Your answer must be every line of the data that contains "replicate".

* Recorded information
:::

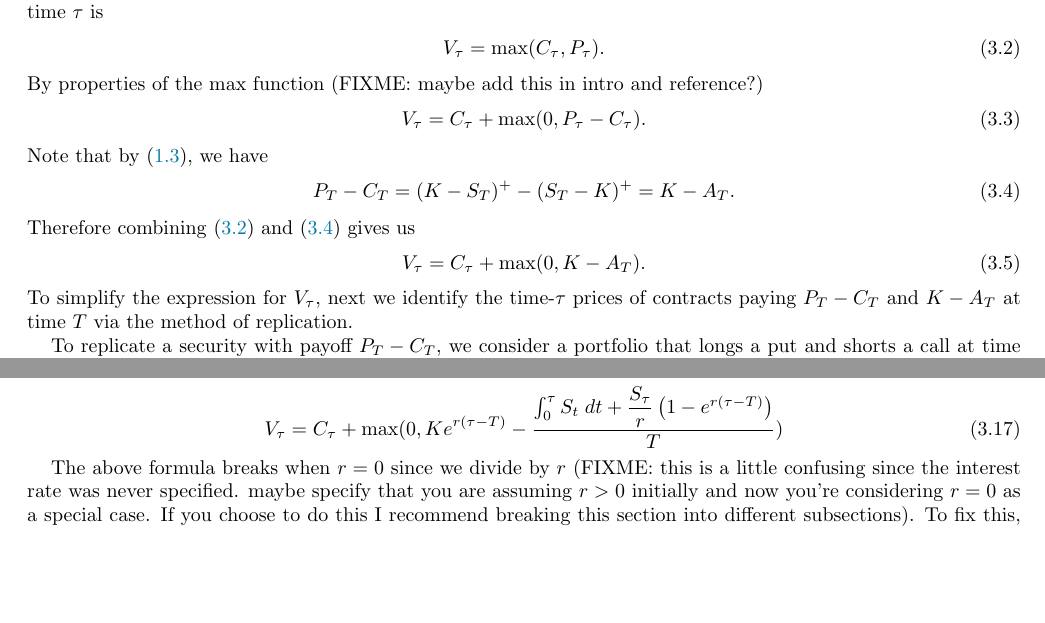
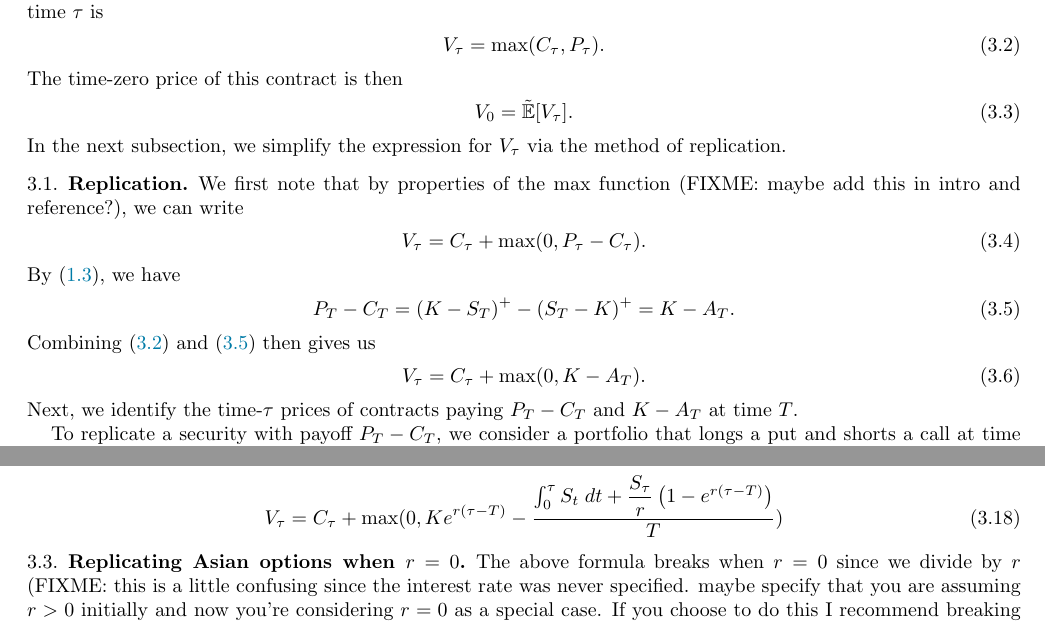
Before and after one commit to frank-monkey/compfi_research, a LaTeX paper (final writeup/main.tex): two parts of pages 3 and 4 of 6 before the commit and two parts of pages 3 and 5 of 7 after it, joined at a grey line, cut so that both start at the same text, the shorter picture padded with empty space. Compiled offline with pdfLaTeX.

Commit message:
appendix maybe?

```diff
--- a/final writeup/main.tex
+++ b/final writeup/main.tex
@@ -185,19 +185,25 @@ Here, we assume the agent chooses optimally with no outside information. At time
 \begin{align}\label{eq: V_tau}
      V_\tau = \max(C_\tau, P_\tau).
 \end{align}
-By properties of the max function (FIXME: maybe add this in intro and reference?)
+The time-zero price of this contract is then
+\begin{align}
+      V_0 = \tilde{\E}[V_\tau].
+\end{align}
+In the next subsection, we simplify the expression for $V_\tau$ via the method of replication.
+\subsection{Replication}
+We first note that by properties of the max function (FIXME: maybe add this in intro and reference?), we can write
 \begin{align}
      V_\tau = C_\tau + \max(0, P_\tau - C_\tau).
 \end{align}
-Note that by \eqref{eq: pos part decomp}, we have
+By \eqref{eq: pos part decomp}, we have
 \begin{align}\label{eq: P - C}
      P_T - C_T = (K-S_T)^+ - (S_T - K)^+ = K - A_T.
 \end{align}
-Therefore combining \eqref{eq: V_tau} and \eqref{eq: P - C} gives us
+Combining \eqref{eq: V_tau} and \eqref{eq: P - C} then gives us
 \begin{align}
       V_\tau = C_\tau + \max(0, K - A_T).
 \end{align}
-To simplify the expression for $V_\tau$, next we identify the time-$\tau$ prices of contracts paying $P_T - C_T$ and $K - A_T$ at time $T$ via the method of replication.
+Next, we identify the time-$\tau$ prices of contracts paying $P_T - C_T$ and $K - A_T$ at time $T$.
 
 To replicate a security with payoff $P_T - C_T$, we consider a portfolio that longs a put and shorts a call at time $0$, both with strike $T$ (FIXME: what's the maturity?). To replicate a security with payoff $K - A_T$,  we consider a portfolio investing $Ke^{-rT}$ into the money account at time 0 and shorting a contract (FIXME: what kind of contract?) to receive $A_T$ at time $T$.
 
@@ -229,6 +235,8 @@ two parts,
 \end{align}
 Observe that the integral from $0$ to $\tau$ is known at time $\tau$ as each price $S_t$ will be known by the time $\tau$. So we can treat this integral as a constant and now try to replicate the integral from time $\tau$ to $T$.
 
+
+\subsection{Replicating Asian options when $r > 0$}
 We begin our replicating strategy by buying $x$ shares of stock at time $\tau$. For all times $t$ where $\tau \leq t \leq T$, we will continuously sell off stock at the rate $\alpha_t$ and invest the revenue.
 With this strategy, at time $T$, the bank has
 \begin{align}
@@ -264,6 +272,8 @@ Substituting this into the chooser option from 1.7, the value of $V_\tau$ is
      V_\tau = C_\tau + \max(0, Ke^{r(\tau - T)} - \dfrac{\int_0^\tau S_t \; dt + \dfrac{S_\tau}{r}\left( 1 - e^{r(\tau - T)} \right)}{T})
 \end{align}
 
+
+\subsection{Replicating Asian options when $r = 0$}
 The above formula breaks when $r = 0$ since we divide by $r$ (FIXME: this is a little confusing since the interest rate was never specified. maybe specify that you are assuming $r > 0$ initially and now you're considering $r = 0$ as a special case. If you choose to do this I recommend breaking this section into different subsections). To fix this, we return to our replicating strategy for $w_\tau$ accounting for this special case.
 
 Define $U_\tau$ and $Y_T$ the same way as above. Again, split the integral $Y_T$ such that
```
Also changed, not shown: final writeup/main.pdf, final writeup/main.tex (14 more changed lines), 7 other files.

:::

* Solved exercise
 To replicate a security with payoff $P_T - C_T$, we consider a portfolio that longs a put and shorts a call at time $0$, both with strike $T$ (FIXME: what's the maturity?). To replicate a security with payoff $K - A_T$,  we consider a portfolio investing $Ke^{-rT}$ into the money account at time 0 and shorting a contract (FIXME: what kind of contract?) to receive $A_T$ at time $T$.
 Observe that the integral from $0$ to $\tau$ is known at time $\tau$ as each price $S_t$ will be known by the time $\tau$. So we can treat this integral as a constant and now try to replicate the integral from time $\tau$ to $T$.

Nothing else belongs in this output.